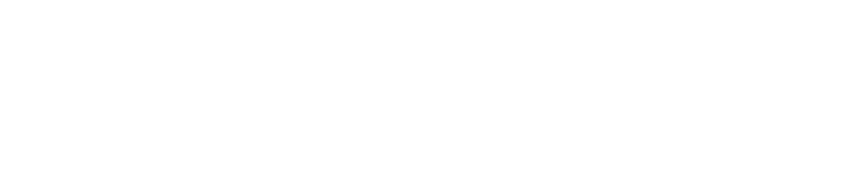
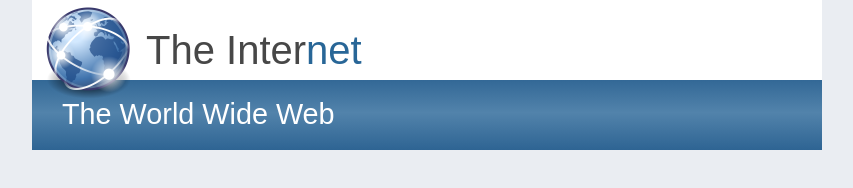
Before and after one commit to timcoville/internetproject, a plain HTML site: page index.html in a window 1280 px wide. Shown: the whole page, without its empty margins (213-1066 px from the left). Drawn offline with Linux system fonts and the light colour scheme.

Commit message:
Updated Stylesheet for the header

```diff
--- a/index.html
+++ b/index.html
@@ -11,8 +11,13 @@
 <body>
     <div id="wrapper">
         <div id="header">
-
-        </div>
+            <div id="top-header">
+                <h2>The World Wide Web</h2>
+            </div>
+            <div id="sub-header">
+                <img src="images/globe.png">
+                <h1>The Inter<span class="blue">net</span></h1>
+            </div>
         <div id="leftbar">
 
         </div>
--- a/style.css
+++ b/style.css
@@ -0,0 +1,59 @@
+body {
+    background-color: #eaedf2;
+}
+
+#wrapper {
+    width: 790px;
+    margin: 0 auto;
+    background-color: #ffffff;
+
+}
+
+#top-header {
+
+  height: 150px;
+    background: linear-gradient(#2E6493 50%, #5283AB 75%, #2E6493);
+
+}
+
+#top-header h2 {
+   padding: 100px 0 0 30px;
+   font-weight: 100;
+   font-size: 1.8em;
+   font-family: Arial, Helvetica, sans-serif;
+   color: #ffffff;
+}
+
+#sub-header {
+
+    background-color: rgb(255, 255, 255);
+
+    height: 80px;
+    margin-top: -150px;
+}
+
+#sub-header img {
+    display:inline-block;
+    width:100px;
+    margin: 0 5px;
+    vertical-align: top;
+}
+
+#sub-header h1 {
+    width: 300px;
+    display: inline-block;
+    margin: 30px 0;
+    font-family: Arial, Helvetica, sans-serif;
+    font-size: 2.5em;
+    color: #474747;
+
+}
+
+.blue {
+    color: #286697;
+}
+
+/*  background-image: url("images/globe.png");
+    background-size: 75px;
+    background-position: -55px 10px 0 0;
+    background-repeat: no-repeat;
```
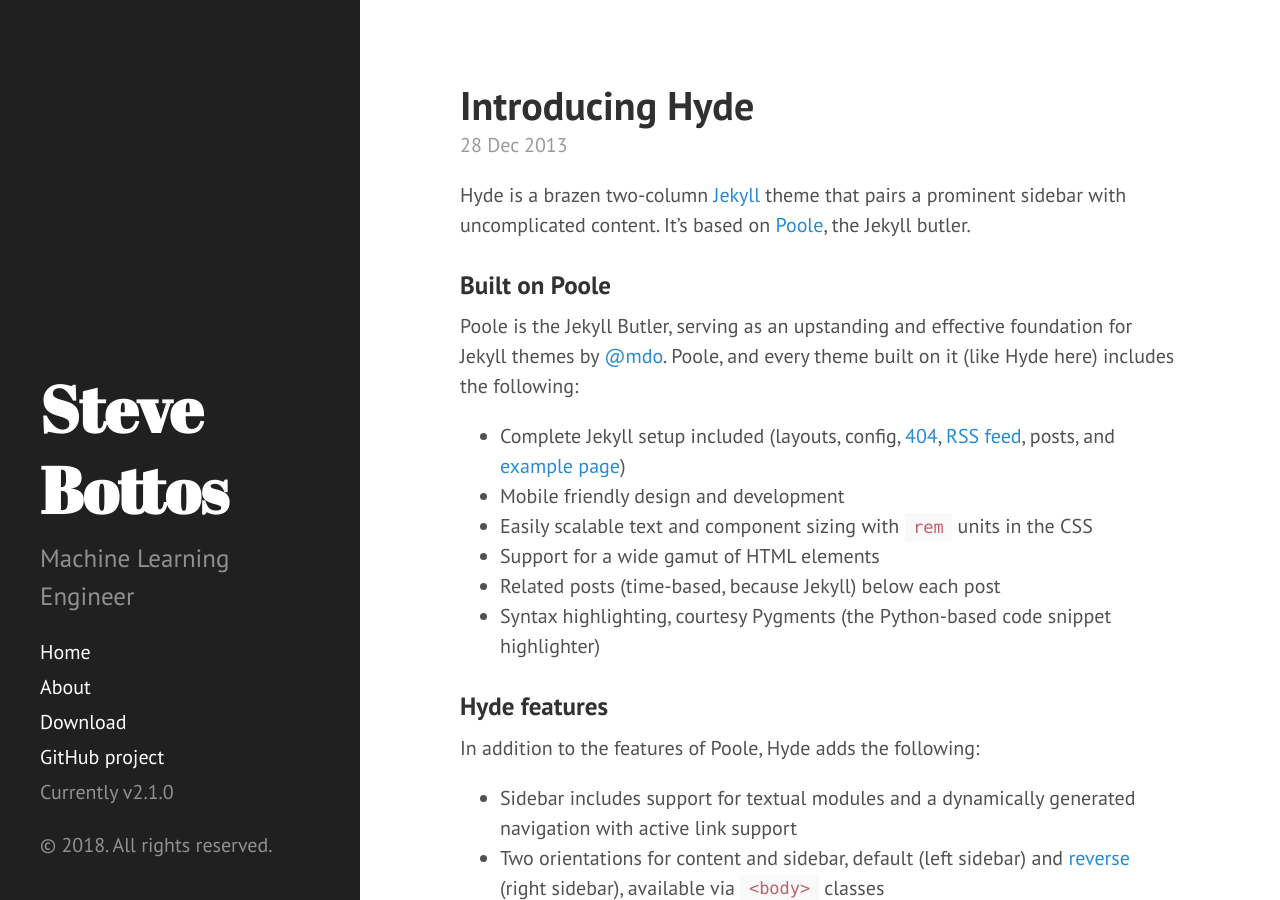
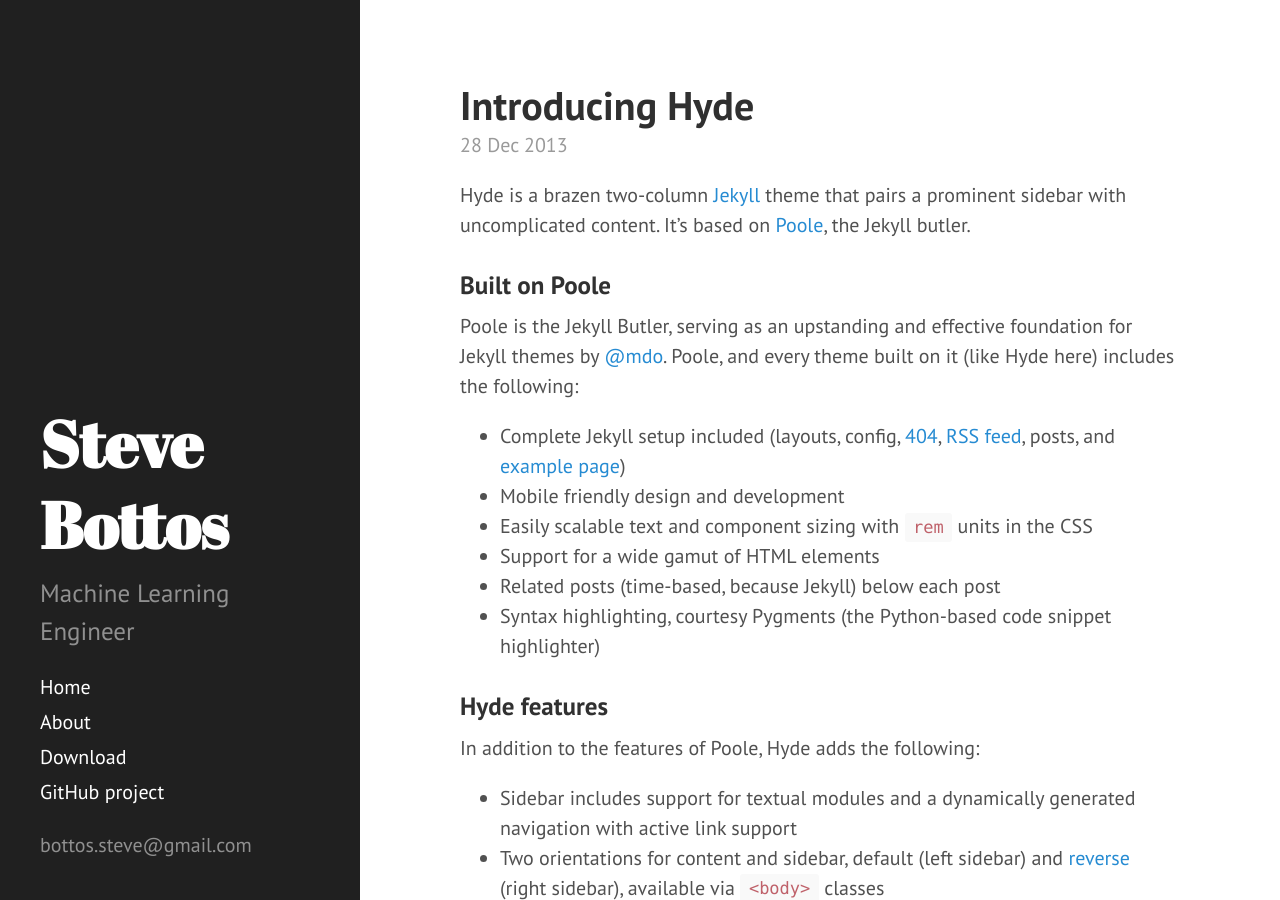
Before and after one commit to stevebottos/stevebottos.github.io, a Jekyll site: the page built from index.html, in a window 1280 px wide and 900 px high. Built offline with Jekyll 4.4.1, drawn with Linux system fonts in a browser that asks for light colours; Markdown is read by kramdown in place of the engine named in the settings; the list of posts is cut into pages by our own code.

Commit message:
Update sidebar.html

```diff
--- a/_includes/sidebar.html
+++ b/_includes/sidebar.html
@@ -28,9 +28,8 @@
 
       <a class="sidebar-nav-item" href="{{ site.github.repo }}/archive/v{{ site.version }}.zip">Download</a>
       <a class="sidebar-nav-item" href="{{ site.github.repo }}">GitHub project</a>
-      <span class="sidebar-nav-item">Currently v{{ site.version }}</span>
     </nav>
 
-    <p>&copy; {{ site.time | date: '%Y' }}. All rights reserved.</p>
+    <p>bottos.steve@gmail.com</p>
   </div>
 </div>
```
▬▬▬▬▬▬▬▬▬▬
◆ **EXERCISE BRIEF**: Only a number is expected here: the count of lines in the listing that hold the string "header".

◆ **THE ANSWER**: 9